Scott apparently had a gun, which apparently means he’s a threat. It should be noted that North Carolina is an open-carry state. A permit is NOT required to carry a gun openly in the state. Meaning, outside of profiling and assumptions, this person was doing nothing wrong. It was first rumored that Scott was sitting in his car reading a book when the shooting occurred. According to police, getting in and out of his car with a gun in a neighborhood where there *might* be a criminal was a good enough reason to shoot him. It’s unclear if he pointed the gun or not.

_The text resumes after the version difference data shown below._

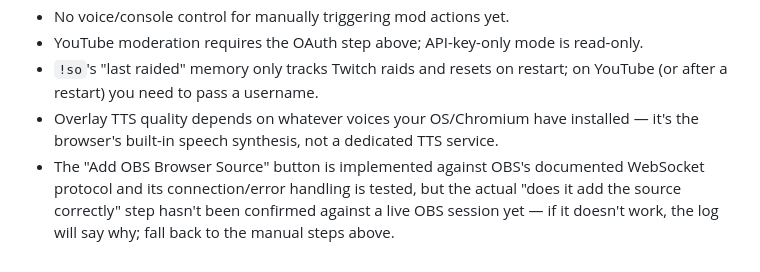
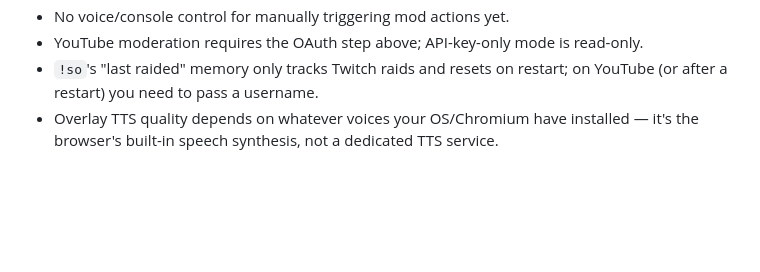
Before and after one commit to CruddOCE/stream-bot, a Markdown page: README.md, the part around the change. Rendered like a GitHub page; blank space fills up the shorter version.

Commit message:
Remove OBS button unverified caveat - confirmed working live
Tested against a real running OBS instance: connected, authenticated
with a real WebSocket password, and successfully added the overlay
browser source (with audio control enabled) to the actual current
scene.

```diff
--- a/README.md
+++ b/README.md
@@ -331,8 +331,3 @@ neither of those is something this script does automatically).
 - Overlay TTS quality depends on whatever voices your OS/Chromium have
   installed — it's the browser's built-in speech synthesis, not a
   dedicated TTS service.
-- The "Add OBS Browser Source" button is implemented against OBS's
-  documented WebSocket protocol and its connection/error handling is
-  tested, but the actual "does it add the source correctly" step hasn't
-  been confirmed against a live OBS session yet — if it doesn't work,
-  the log will say why; fall back to the manual steps above.
```
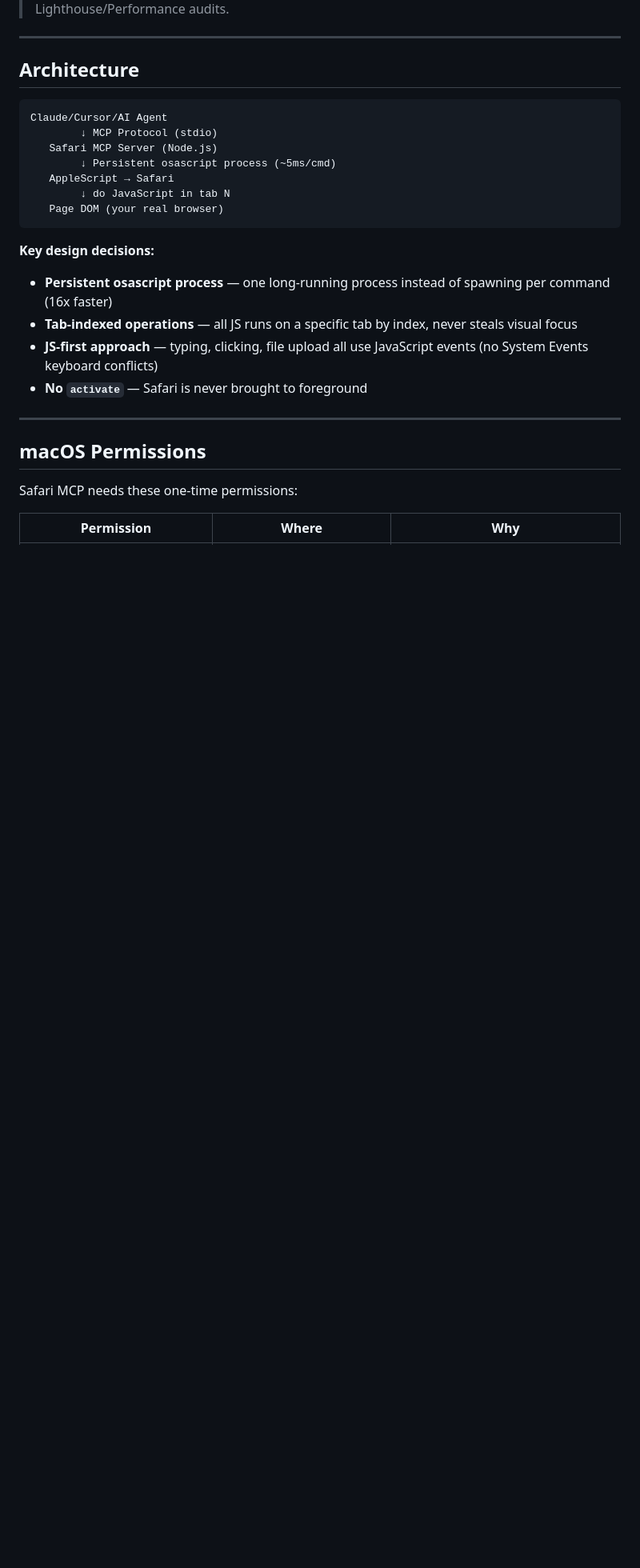
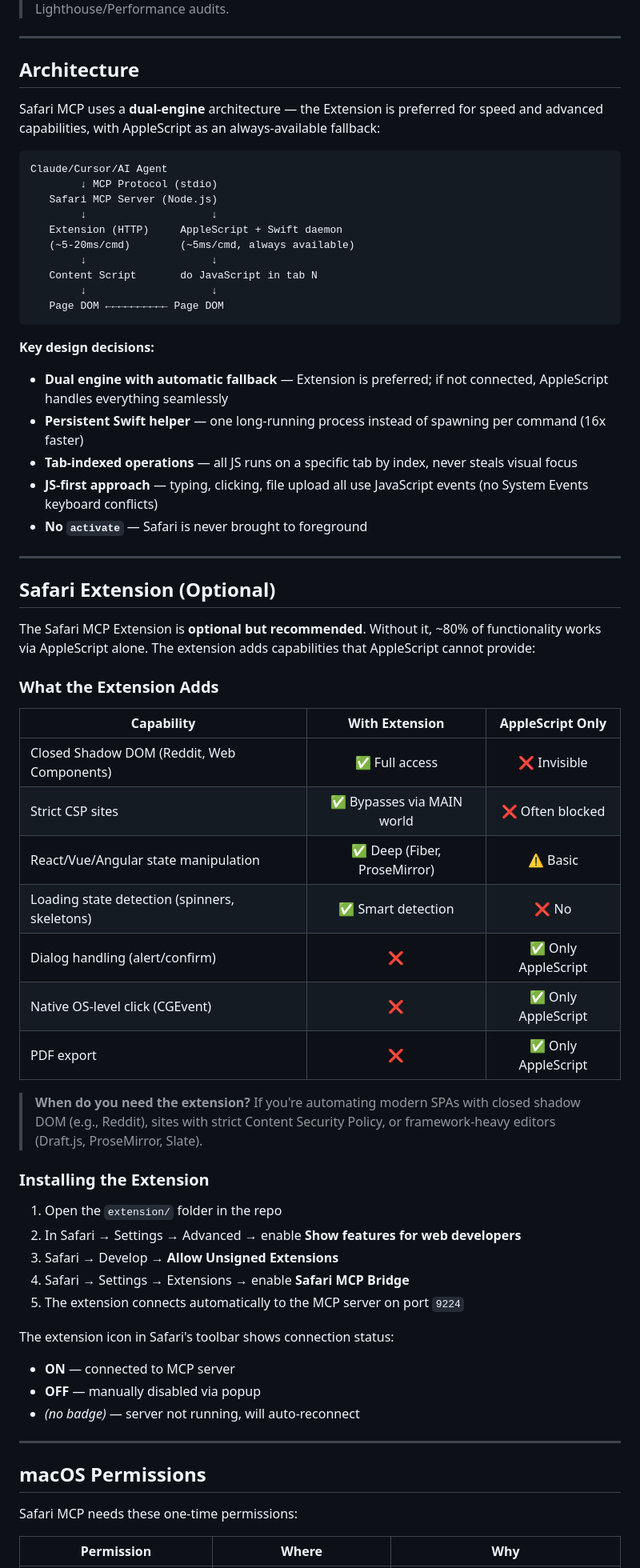
Before and after one commit to achiya-automation/safari-mcp, a Markdown page: README.md, the part around the change. Shown at 80% size. GitHub-like rendering; blank space fills up the shorter version.

Commit message:
docs: תיעוד ארכיטקטורת dual-engine והתוסף האופציונלי
- עדכון דיאגרמת ארכיטקטורה לשני מנועים (Extension + AppleScript)
- הוספת סקשן מלא לתוסף: יכולות, טבלת השוואה, הוראות התקנה
- הבהרה שהתוסף אופציונלי אבל מומלץ

Co-Authored-By: Claude Opus 4.6 <noreply@anthropic.com>

````diff
--- a/README.md
+++ b/README.md
@@ -328,21 +328,60 @@ Add to your MCP client config:
 
 ## Architecture
 
+Safari MCP uses a **dual-engine** architecture — the Extension is preferred for speed and advanced capabilities, with AppleScript as an always-available fallback:
+
 ```
 Claude/Cursor/AI Agent
         ↓ MCP Protocol (stdio)
    Safari MCP Server (Node.js)
-        ↓ Persistent osascript process (~5ms/cmd)
-   AppleScript → Safari
-        ↓ do JavaScript in tab N
-   Page DOM (your real browser)
+        ↓                    ↓
+   Extension (HTTP)     AppleScript + Swift daemon
+   (~5-20ms/cmd)        (~5ms/cmd, always available)
+        ↓                    ↓
+   Content Script       do JavaScript in tab N
+        ↓                    ↓
+   Page DOM ←←←←←←←←←← Page DOM
 ```
 
 **Key design decisions:**
-- **Persistent osascript process** — one long-running process instead of spawning per command (16x faster)
+- **Dual engine with automatic fallback** — Extension is preferred; if not connected, AppleScript handles everything seamlessly
+- **Persistent Swift helper** — one long-running process instead of spawning per command (16x faster)
 - **Tab-indexed operations** — all JS runs on a specific tab by index, never steals visual focus
 - **JS-first approach** — typing, clicking, file upload all use JavaScript events (no System Events keyboard conflicts)
 - **No `activate`** — Safari is never brought to foreground
+
+---
+
+## Safari Extension (Optional)
+
+The Safari MCP Extension is **optional but recommended**. Without it, ~80% of functionality works via AppleScript alone. The extension adds capabilities that AppleScript cannot provide:
+
+### What the Extension Adds
+
+| Capability | With Extension | AppleScript Only |
+|-----------|:--------------:|:----------------:|
+| Closed Shadow DOM (Reddit, Web Components) | ✅ Full access | ❌ Invisible |
+| Strict CSP sites | ✅ Bypasses via MAIN world | ❌ Often blocked |
+| React/Vue/Angular state manipulation | ✅ Deep (Fiber, ProseMirror) | ⚠️ Basic |
+| Loading state detection (spinners, skeletons) | ✅ Smart detection | ❌ No |
+| Dialog handling (alert/confirm) | ❌ | ✅ Only AppleScript |
+| Native OS-level click (CGEvent) | ❌ | ✅ Only AppleScript |
+| PDF export | ❌ | ✅ Only AppleScript |
+
+> **When do you need the extension?** If you're automating modern SPAs with closed shadow DOM (e.g., Reddit), sites with strict Content Security Policy, or framework-heavy editors (Draft.js, ProseMirror, Slate).
+
+### Installing the Extension
+
+1. Open the `extension/` folder in the repo
+2. In Safari → Settings → Advanced → enable **Show features for web developers**
+3. Safari → Develop → **Allow Unsigned Extensions**
+4. Safari → Settings → Extensions → enable **Safari MCP Bridge**
+5. The extension connects automatically to the MCP server on port `9224`
+
+The extension icon in Safari's toolbar shows connection status:
+- **ON** — connected to MCP server
+- **OFF** — manually disabled via popup
+- *(no badge)* — server not running, will auto-reconnect
 
 ---
 
````
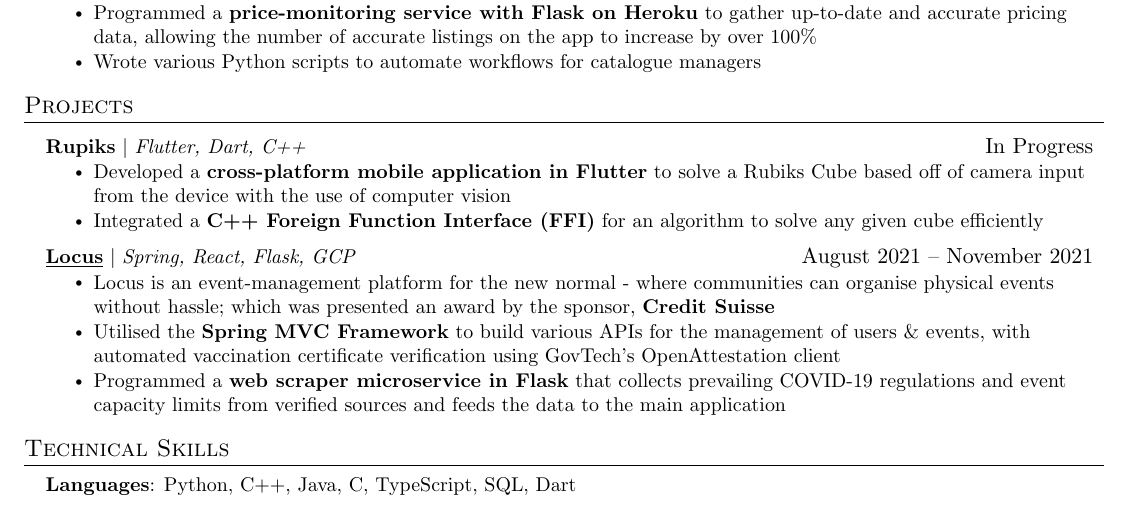
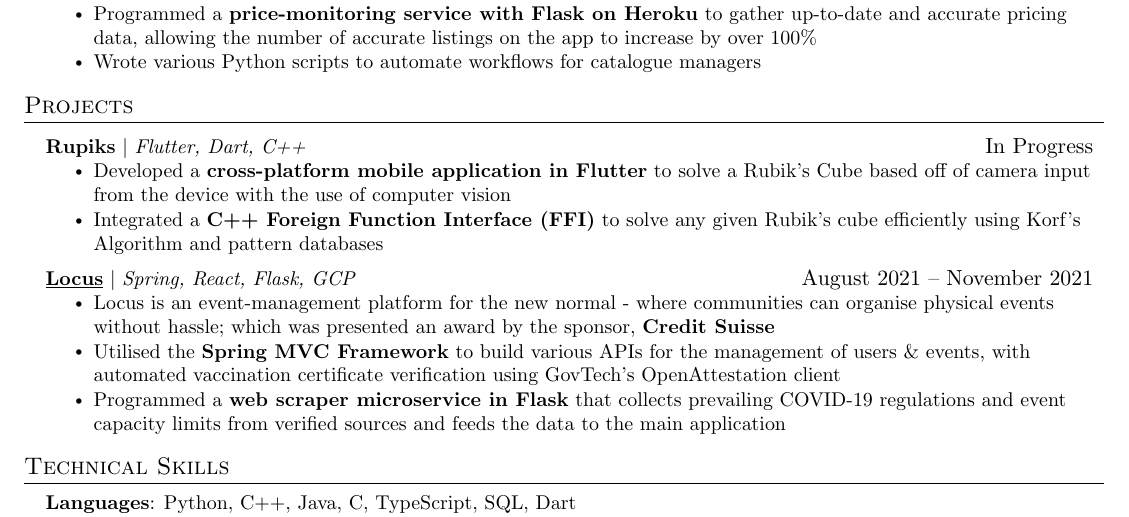
Before and after one commit to omerwyo/resume, a LaTeX CV (omer_resume.tex): part of the page, cut so that both start at the same text. Compiled offline with pdfLaTeX.

Commit message:
update 140123

```diff
--- a/omer_resume.tex
+++ b/omer_resume.tex
@@ -177,8 +177,8 @@
       \resumeProjectHeading
           {\textbf{Rupiks} $|$ \emph{Flutter, Dart, C++}}{In Progress}
           \resumeItemListStart
-            \resumeItem{Developed a \textbf{cross-platform mobile application in Flutter} to solve a Rubiks Cube based off of camera input from the device with the use of computer vision}
-            \resumeItem{Integrated a \textbf{C++ Foreign Function Interface (FFI)} for an algorithm to solve any given cube efficiently}
+            \resumeItem{Developed a \textbf{cross-platform mobile application in Flutter} to solve a Rubik's Cube based off of camera input from the device with the use of computer vision}
+            \resumeItem{Integrated a \textbf{C++ Foreign Function Interface (FFI)} to solve any given Rubik's cube efficiently using Korf's Algorithm and pattern databases}
           \resumeItemListEnd
 %-------------------------------------------
       \resumeProjectHeading
```
Also changed, not shown: omer_resume.pdf.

To be clear, here’s why that line of reasoning works with a certain element of the public. Let’s just start with the assertion that black people are dangerous. You have to start there, otherwise, nothing makes sense. Then, we move to the concept of a black person carrying a gun. This is where the extrajudicial and judicial meet. Again, it is perfectly legal to carry a gun openly in North Carolina. But, once this black person, with a gun, is not immediately obedient to an officer’s demands, many folks who consider themselves reasonable people think that’s a decent justification for lethal force. Meanwhile, a guy sets off a bomb in the middle of New York City and manages to not get shot to death by the authorities.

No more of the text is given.